Conservatives were cheering when Justice Brett Kavanaugh was finally confirmed after a tumultuous process that polarized the nation. Leftists argued that Kavanaugh’s confirmation would be the end for women’s rights to make choices about abortions, among other things, even before the confirmation turned into a high school sexual assault circus.
Instead of hearing arguments in his first major abortion-related case since taking the bench, Kavanaugh sided with Chief Justice John Roberts and the four left-leaning Supreme Court Justices to decline to review it. Justices Clarence Thomas, Samuel Alito and Neil Gorsuch all wanted to hear the case, but it takes four.
According to Thomas, the move was political.
In February, the 10th U.S. Circuit Court of Appeals upheld a lower court ruling that Kansas was wrong to to end Planned Parenthood’s Medicaid funding, writing that states can’t cut off funding for reasons “unrelated to the provider’s competence and the quality of the healthcare it provides.” Four other appeals courts have ruled that Medicaid patients have the right to access the provider of their choice.
But the 8th U.S. Circuit Court of Appeals has held that states do have the right to terminate a provider’s Medicaid contract and that residents cannot challenge that decision.
The Supreme Court’s action Monday allows the split decisions to stand in different federal circuits. Thomas, in his dissent, wrote that the Supreme Court should have taken the cases to resolve conflicting findings from lower courts.
“Because of this Court’s inaction, patients in different States — even patients with the same providers — have different rights to challenge their State’s provider decisions,” Thomas wrote.
Thomas is right. This is the type of case that is ideal for the Supreme Court to resolve the rights of individuals, who are currently bound by different laws in different states. The majority of the time, this isn’t a bad thing. States can and should act differently from one another. However, when it comes to a person’s right to challenge a federal funding, which Medicaid is in part, there needs to be clear direction from the Supreme Court.
As Thomas noted, the reasons for punting on this issue were clear.
“So what explains the court’s refusal to do its job here? I suspect it has something to do with the fact that some respondents in these cases are named ‘Planned Parenthood.’ That makes the Court’s decision particularly troubling, as the question presented has nothing to do with abortion,” Thomas wrote.
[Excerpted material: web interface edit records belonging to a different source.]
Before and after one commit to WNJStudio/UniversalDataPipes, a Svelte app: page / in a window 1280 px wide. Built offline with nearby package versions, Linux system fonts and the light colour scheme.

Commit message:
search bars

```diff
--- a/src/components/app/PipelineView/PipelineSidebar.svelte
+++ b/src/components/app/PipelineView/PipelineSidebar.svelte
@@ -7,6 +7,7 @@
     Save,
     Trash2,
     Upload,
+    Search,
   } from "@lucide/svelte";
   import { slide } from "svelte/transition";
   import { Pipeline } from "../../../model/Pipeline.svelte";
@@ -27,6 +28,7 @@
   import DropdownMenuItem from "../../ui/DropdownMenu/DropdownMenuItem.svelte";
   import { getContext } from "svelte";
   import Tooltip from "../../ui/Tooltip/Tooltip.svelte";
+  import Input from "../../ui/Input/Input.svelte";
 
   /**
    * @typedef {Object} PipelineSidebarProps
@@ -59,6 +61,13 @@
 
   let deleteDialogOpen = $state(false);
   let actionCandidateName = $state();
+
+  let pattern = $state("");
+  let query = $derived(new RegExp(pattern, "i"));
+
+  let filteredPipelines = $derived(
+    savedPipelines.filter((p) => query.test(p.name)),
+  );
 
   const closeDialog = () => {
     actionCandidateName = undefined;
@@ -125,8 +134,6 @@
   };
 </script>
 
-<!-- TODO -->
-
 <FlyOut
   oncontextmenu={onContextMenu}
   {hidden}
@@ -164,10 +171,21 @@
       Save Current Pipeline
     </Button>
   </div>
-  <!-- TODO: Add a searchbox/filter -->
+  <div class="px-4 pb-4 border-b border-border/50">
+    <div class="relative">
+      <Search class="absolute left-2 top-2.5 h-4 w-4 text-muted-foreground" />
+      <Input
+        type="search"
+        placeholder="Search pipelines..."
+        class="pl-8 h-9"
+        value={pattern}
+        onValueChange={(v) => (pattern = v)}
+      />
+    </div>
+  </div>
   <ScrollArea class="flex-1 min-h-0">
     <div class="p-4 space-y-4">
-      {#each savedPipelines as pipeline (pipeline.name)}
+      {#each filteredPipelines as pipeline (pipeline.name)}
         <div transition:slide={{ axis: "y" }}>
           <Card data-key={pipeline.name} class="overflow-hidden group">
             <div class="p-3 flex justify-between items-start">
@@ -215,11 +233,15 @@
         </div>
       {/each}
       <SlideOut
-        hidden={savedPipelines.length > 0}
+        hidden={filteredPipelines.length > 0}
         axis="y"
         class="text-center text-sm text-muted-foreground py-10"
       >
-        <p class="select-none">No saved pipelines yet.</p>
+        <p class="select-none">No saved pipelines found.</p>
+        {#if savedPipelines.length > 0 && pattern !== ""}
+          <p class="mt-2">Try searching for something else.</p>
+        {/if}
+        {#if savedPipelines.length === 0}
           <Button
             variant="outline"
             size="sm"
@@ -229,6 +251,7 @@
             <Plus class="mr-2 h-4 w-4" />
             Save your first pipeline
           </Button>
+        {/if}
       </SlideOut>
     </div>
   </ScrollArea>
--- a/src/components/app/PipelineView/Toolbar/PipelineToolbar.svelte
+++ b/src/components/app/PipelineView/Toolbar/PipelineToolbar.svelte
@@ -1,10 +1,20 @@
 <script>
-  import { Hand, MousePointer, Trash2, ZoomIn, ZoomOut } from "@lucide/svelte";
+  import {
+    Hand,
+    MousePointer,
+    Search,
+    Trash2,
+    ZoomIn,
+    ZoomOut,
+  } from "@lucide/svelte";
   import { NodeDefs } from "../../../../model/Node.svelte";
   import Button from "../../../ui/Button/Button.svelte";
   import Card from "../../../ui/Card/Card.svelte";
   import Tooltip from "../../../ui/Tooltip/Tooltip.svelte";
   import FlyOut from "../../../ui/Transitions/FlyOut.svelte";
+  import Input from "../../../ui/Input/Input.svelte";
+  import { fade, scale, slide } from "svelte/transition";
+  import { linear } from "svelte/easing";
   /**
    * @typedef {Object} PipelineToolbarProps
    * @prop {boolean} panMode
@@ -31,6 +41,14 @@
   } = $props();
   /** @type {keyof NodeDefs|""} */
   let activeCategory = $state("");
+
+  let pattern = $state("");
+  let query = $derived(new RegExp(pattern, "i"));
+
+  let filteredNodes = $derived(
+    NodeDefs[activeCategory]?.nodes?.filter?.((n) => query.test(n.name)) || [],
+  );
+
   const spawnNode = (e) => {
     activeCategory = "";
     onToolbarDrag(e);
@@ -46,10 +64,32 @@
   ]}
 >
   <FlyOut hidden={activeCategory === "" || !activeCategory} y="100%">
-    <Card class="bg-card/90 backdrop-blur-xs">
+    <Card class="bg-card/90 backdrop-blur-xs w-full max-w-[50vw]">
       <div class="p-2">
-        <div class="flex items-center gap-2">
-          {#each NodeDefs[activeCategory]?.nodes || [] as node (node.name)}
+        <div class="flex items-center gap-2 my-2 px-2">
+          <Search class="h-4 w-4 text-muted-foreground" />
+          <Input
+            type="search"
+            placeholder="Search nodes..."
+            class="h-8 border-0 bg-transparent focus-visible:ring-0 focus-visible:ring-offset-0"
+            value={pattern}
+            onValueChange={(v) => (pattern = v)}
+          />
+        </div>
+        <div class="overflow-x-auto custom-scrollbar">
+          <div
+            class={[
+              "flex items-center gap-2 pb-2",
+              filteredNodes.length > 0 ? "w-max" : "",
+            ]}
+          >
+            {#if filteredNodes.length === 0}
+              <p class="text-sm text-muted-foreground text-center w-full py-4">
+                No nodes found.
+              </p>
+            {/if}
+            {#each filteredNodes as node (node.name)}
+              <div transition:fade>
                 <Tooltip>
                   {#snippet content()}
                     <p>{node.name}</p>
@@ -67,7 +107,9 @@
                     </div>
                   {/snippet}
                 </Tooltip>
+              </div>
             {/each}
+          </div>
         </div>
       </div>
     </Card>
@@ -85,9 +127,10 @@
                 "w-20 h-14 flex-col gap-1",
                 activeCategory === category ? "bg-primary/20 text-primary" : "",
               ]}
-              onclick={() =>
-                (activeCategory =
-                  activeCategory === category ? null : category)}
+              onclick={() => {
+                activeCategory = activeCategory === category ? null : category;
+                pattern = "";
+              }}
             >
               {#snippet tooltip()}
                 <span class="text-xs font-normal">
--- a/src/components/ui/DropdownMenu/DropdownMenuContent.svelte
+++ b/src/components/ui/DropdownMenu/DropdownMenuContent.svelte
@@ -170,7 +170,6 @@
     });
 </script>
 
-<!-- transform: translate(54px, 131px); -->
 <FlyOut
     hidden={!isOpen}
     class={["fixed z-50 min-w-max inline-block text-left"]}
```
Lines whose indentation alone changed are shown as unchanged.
This case had nothing to do with abortion, at least not directly. It was about the rights of the people to challenge how their tax dollars were spent, a fundamental right that drills down to the core of our republic. The mere mention of Planned Parenthood, even outside of the abortion issue, was enough to spook Justice Kavanaugh. He joins Chief Justice Roberts and Republicans on Capitol Hill who are so terrified of Planned Parenthood, they refuse to address the issue even at its most basic level.